- _Exercise input_:
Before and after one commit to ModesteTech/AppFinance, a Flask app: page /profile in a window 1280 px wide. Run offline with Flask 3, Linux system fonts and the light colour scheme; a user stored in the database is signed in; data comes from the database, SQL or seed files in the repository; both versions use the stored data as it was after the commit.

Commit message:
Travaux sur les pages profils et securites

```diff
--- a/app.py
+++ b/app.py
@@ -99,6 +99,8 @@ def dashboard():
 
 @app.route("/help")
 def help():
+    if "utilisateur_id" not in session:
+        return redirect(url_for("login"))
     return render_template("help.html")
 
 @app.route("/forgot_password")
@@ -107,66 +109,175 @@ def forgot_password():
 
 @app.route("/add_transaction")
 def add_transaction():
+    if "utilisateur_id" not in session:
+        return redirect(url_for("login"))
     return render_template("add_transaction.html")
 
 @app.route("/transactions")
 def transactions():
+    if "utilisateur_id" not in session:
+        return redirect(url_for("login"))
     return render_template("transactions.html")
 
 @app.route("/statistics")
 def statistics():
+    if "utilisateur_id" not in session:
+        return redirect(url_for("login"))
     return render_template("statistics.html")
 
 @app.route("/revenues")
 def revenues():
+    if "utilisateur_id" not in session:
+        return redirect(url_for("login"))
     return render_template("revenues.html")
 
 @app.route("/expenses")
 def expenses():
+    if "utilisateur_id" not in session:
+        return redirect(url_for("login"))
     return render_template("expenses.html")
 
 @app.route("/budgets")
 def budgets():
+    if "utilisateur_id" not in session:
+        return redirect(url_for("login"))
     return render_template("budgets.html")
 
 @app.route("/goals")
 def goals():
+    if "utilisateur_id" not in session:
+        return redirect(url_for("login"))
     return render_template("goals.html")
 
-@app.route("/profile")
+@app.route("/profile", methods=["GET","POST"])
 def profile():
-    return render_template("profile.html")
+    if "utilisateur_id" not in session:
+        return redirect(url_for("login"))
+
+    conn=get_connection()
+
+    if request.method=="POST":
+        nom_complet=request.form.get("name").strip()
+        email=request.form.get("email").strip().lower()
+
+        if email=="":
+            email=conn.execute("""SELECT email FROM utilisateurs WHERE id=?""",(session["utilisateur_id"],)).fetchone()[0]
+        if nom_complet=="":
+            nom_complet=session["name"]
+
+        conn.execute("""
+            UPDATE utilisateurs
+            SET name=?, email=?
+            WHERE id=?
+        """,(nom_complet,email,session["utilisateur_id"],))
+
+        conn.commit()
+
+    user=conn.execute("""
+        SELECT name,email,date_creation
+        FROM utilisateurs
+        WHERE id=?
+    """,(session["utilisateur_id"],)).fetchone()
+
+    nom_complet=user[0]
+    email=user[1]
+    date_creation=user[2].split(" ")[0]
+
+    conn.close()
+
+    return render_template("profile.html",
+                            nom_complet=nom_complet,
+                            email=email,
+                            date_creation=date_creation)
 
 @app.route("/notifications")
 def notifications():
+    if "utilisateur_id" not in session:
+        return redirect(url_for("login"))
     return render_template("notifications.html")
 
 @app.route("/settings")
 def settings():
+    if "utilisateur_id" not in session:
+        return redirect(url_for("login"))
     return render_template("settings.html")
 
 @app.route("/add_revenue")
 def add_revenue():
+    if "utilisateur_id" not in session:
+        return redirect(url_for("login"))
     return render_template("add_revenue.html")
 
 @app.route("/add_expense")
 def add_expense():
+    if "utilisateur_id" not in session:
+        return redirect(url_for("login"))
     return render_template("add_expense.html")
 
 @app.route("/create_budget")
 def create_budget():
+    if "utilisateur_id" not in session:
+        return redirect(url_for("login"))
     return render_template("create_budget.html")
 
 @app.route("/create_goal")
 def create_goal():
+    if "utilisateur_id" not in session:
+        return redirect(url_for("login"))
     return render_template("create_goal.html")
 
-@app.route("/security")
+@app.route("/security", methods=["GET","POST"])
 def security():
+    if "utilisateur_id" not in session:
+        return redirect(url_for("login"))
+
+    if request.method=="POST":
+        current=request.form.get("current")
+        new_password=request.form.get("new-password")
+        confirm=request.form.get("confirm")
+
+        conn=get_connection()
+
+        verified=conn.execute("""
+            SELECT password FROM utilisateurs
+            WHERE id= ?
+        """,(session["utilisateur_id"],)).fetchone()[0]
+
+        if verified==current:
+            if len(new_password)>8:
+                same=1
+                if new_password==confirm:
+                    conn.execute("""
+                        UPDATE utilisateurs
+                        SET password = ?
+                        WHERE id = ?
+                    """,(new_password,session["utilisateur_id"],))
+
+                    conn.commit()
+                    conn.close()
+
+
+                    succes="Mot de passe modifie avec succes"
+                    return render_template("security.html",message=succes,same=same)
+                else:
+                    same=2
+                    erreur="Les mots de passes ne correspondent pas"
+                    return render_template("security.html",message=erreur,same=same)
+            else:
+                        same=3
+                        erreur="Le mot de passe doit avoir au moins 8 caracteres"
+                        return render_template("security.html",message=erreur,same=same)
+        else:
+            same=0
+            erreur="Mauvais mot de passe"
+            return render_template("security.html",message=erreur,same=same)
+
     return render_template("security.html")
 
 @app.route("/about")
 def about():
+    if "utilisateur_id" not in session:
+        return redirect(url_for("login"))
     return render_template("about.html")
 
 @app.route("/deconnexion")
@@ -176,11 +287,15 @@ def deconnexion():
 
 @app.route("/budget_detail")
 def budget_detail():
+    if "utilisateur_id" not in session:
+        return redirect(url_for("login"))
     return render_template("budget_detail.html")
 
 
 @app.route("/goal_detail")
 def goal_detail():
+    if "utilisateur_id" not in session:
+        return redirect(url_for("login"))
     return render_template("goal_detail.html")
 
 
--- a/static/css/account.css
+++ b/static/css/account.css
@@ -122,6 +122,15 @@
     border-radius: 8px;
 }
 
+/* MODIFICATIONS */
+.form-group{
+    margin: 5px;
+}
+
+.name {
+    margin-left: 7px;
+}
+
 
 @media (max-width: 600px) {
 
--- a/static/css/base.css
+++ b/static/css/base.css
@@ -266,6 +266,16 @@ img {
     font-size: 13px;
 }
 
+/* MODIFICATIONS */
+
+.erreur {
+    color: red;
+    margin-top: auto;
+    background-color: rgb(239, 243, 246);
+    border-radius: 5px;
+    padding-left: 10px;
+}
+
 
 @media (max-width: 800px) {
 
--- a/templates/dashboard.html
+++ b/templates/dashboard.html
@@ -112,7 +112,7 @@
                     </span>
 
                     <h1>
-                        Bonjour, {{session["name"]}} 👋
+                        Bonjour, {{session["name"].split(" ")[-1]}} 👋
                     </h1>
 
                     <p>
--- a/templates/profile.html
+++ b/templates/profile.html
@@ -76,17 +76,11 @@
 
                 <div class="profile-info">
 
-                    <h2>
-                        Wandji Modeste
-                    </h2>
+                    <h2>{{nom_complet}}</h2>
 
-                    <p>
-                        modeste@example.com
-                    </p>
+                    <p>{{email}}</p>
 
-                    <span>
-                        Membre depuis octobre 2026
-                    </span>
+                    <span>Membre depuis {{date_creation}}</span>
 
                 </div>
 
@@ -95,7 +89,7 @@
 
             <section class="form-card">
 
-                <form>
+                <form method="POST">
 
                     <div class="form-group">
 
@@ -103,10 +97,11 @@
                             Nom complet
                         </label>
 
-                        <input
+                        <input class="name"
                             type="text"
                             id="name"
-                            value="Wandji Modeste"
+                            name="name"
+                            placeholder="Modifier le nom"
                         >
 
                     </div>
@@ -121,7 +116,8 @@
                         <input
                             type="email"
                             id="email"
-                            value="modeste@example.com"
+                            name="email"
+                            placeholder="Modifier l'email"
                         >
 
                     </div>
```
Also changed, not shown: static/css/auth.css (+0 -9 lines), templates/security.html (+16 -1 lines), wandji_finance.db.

- _What is being asked_:
Copy all of the material word for word.

- _Reply_:
Before and after one commit to ModesteTech/AppFinance, a Flask app: page /profile in a window 1280 px wide. Run offline with Flask 3, Linux system fonts and the light colour scheme; a user stored in the database is signed in; data comes from the database, SQL or seed files in the repository; both versions use the stored data as it was after the commit.

Commit message:
Travaux sur les pages profils et securites

```diff
--- a/app.py
+++ b/app.py
@@ -99,6 +99,8 @@ def dashboard():
 
 @app.route("/help")
 def help():
+    if "utilisateur_id" not in session:
+        return redirect(url_for("login"))
     return render_template("help.html")
 
 @app.route("/forgot_password")
@@ -107,66 +109,175 @@ def forgot_password():
 
 @app.route("/add_transaction")
 def add_transaction():
+    if "utilisateur_id" not in session:
+        return redirect(url_for("login"))
     return render_template("add_transaction.html")
 
 @app.route("/transactions")
 def transactions():
+    if "utilisateur_id" not in session:
+        return redirect(url_for("login"))
     return render_template("transactions.html")
 
 @app.route("/statistics")
 def statistics():
+    if "utilisateur_id" not in session:
+        return redirect(url_for("login"))
     return render_template("statistics.html")
 
 @app.route("/revenues")
 def revenues():
+    if "utilisateur_id" not in session:
+        return redirect(url_for("login"))
     return render_template("revenues.html")
 
 @app.route("/expenses")
 def expenses():
+    if "utilisateur_id" not in session:
+        return redirect(url_for("login"))
     return render_template("expenses.html")
 
 @app.route("/budgets")
 def budgets():
+    if "utilisateur_id" not in session:
+        return redirect(url_for("login"))
     return render_template("budgets.html")
 
 @app.route("/goals")
 def goals():
+    if "utilisateur_id" not in session:
+        return redirect(url_for("login"))
     return render_template("goals.html")
 
-@app.route("/profile")
+@app.route("/profile", methods=["GET","POST"])
 def profile():
-    return render_template("profile.html")
+    if "utilisateur_id" not in session:
+        return redirect(url_for("login"))
+
+    conn=get_connection()
+
+    if request.method=="POST":
+        nom_complet=request.form.get("name").strip()
+        email=request.form.get("email").strip().lower()
+
+        if email=="":
+            email=conn.execute("""SELECT email FROM utilisateurs WHERE id=?""",(session["utilisateur_id"],)).fetchone()[0]
+        if nom_complet=="":
+            nom_complet=session["name"]
+
+        conn.execute("""
+            UPDATE utilisateurs
+            SET name=?, email=?
+            WHERE id=?
+        """,(nom_complet,email,session["utilisateur_id"],))
+
+        conn.commit()
+
+    user=conn.execute("""
+        SELECT name,email,date_creation
+        FROM utilisateurs
+        WHERE id=?
+    """,(session["utilisateur_id"],)).fetchone()
+
+    nom_complet=user[0]
+    email=user[1]
+    date_creation=user[2].split(" ")[0]
+
+    conn.close()
+
+    return render_template("profile.html",
+                            nom_complet=nom_complet,
+                            email=email,
+                            date_creation=date_creation)
 
 @app.route("/notifications")
 def notifications():
+    if "utilisateur_id" not in session:
+        return redirect(url_for("login"))
     return render_template("notifications.html")
 
 @app.route("/settings")
 def settings():
+    if "utilisateur_id" not in session:
+        return redirect(url_for("login"))
     return render_template("settings.html")
 
 @app.route("/add_revenue")
 def add_revenue():
+    if "utilisateur_id" not in session:
+        return redirect(url_for("login"))
     return render_template("add_revenue.html")
 
 @app.route("/add_expense")
 def add_expense():
+    if "utilisateur_id" not in session:
+        return redirect(url_for("login"))
     return render_template("add_expense.html")
 
 @app.route("/create_budget")
 def create_budget():
+    if "utilisateur_id" not in session:
+        return redirect(url_for("login"))
     return render_template("create_budget.html")
 
 @app.route("/create_goal")
 def create_goal():
+    if "utilisateur_id" not in session:
+        return redirect(url_for("login"))
     return render_template("create_goal.html")
 
-@app.route("/security")
+@app.route("/security", methods=["GET","POST"])
 def security():
+    if "utilisateur_id" not in session:
+        return redirect(url_for("login"))
+
+    if request.method=="POST":
+        current=request.form.get("current")
+        new_password=request.form.get("new-password")
+        confirm=request.form.get("confirm")
+
+        conn=get_connection()
+
+        verified=conn.execute("""
+            SELECT password FROM utilisateurs
+            WHERE id= ?
+        """,(session["utilisateur_id"],)).fetchone()[0]
+
+        if verified==current:
+            if len(new_password)>8:
+                same=1
+                if new_password==confirm:
+                    conn.execute("""
+                        UPDATE utilisateurs
+                        SET password = ?
+                        WHERE id = ?
+                    """,(new_password,session["utilisateur_id"],))
+
+                    conn.commit()
+                    conn.close()
+
+
+                    succes="Mot de passe modifie avec succes"
+                    return render_template("security.html",message=succes,same=same)
+                else:
+                    same=2
+                    erreur="Les mots de passes ne correspondent pas"
+                    return render_template("security.html",message=erreur,same=same)
+            else:
+                        same=3
+                        erreur="Le mot de passe doit avoir au moins 8 caracteres"
+                        return render_template("security.html",message=erreur,same=same)
+        else:
+            same=0
+            erreur="Mauvais mot de passe"
+            return render_template("security.html",message=erreur,same=same)
+
     return render_template("security.html")
 
 @app.route("/about")
 def about():
+    if "utilisateur_id" not in session:
+        return redirect(url_for("login"))
     return render_template("about.html")
 
 @app.route("/deconnexion")
@@ -176,11 +287,15 @@ def deconnexion():
 
 @app.route("/budget_detail")
 def budget_detail():
+    if "utilisateur_id" not in session:
+        return redirect(url_for("login"))
     return render_template("budget_detail.html")
 
 
 @app.route("/goal_detail")
 def goal_detail():
+    if "utilisateur_id" not in session:
+        return redirect(url_for("login"))
     return render_template("goal_detail.html")
 
 
--- a/static/css/account.css
+++ b/static/css/account.css
@@ -122,6 +122,15 @@
     border-radius: 8px;
 }
 
+/* MODIFICATIONS */
+.form-group{
+    margin: 5px;
+}
+
+.name {
+    margin-left: 7px;
+}
+
 
 @media (max-width: 600px) {
 
--- a/static/css/base.css
+++ b/static/css/base.css
@@ -266,6 +266,16 @@ img {
     font-size: 13px;
 }
 
+/* MODIFICATIONS */
+
+.erreur {
+    color: red;
+    margin-top: auto;
+    background-color: rgb(239, 243, 246);
+    border-radius: 5px;
+    padding-left: 10px;
+}
+
 
 @media (max-width: 800px) {
 
--- a/templates/dashboard.html
+++ b/templates/dashboard.html
@@ -112,7 +112,7 @@
                     </span>
 
                     <h1>
-                        Bonjour, {{session["name"]}} 👋
+                        Bonjour, {{session["name"].split(" ")[-1]}} 👋
                     </h1>
 
                     <p>
--- a/templates/profile.html
+++ b/templates/profile.html
@@ -76,17 +76,11 @@
 
                 <div class="profile-info">
 
-                    <h2>
-                        Wandji Modeste
-                    </h2>
+                    <h2>{{nom_complet}}</h2>
 
-                    <p>
-                        modeste@example.com
-                    </p>
+                    <p>{{email}}</p>
 
-                    <span>
-                        Membre depuis octobre 2026
-                    </span>
+                    <span>Membre depuis {{date_creation}}</span>
 
                 </div>
 
@@ -95,7 +89,7 @@
 
             <section class="form-card">
 
-                <form>
+                <form method="POST">
 
                     <div class="form-group">
 
@@ -103,10 +97,11 @@
                             Nom complet
                         </label>
 
-                        <input
+                        <input class="name"
                             type="text"
                             id="name"
-                            value="Wandji Modeste"
+                            name="name"
+                            placeholder="Modifier le nom"
                         >
 
                     </div>
@@ -121,7 +116,8 @@
                         <input
                             type="email"
                             id="email"
-                            value="modeste@example.com"
+                            name="email"
+                            placeholder="Modifier l'email"
                         >
 
                     </div>
```
Also changed, not shown: static/css/auth.css (+0 -9 lines), templates/security.html (+16 -1 lines), wandji_finance.db.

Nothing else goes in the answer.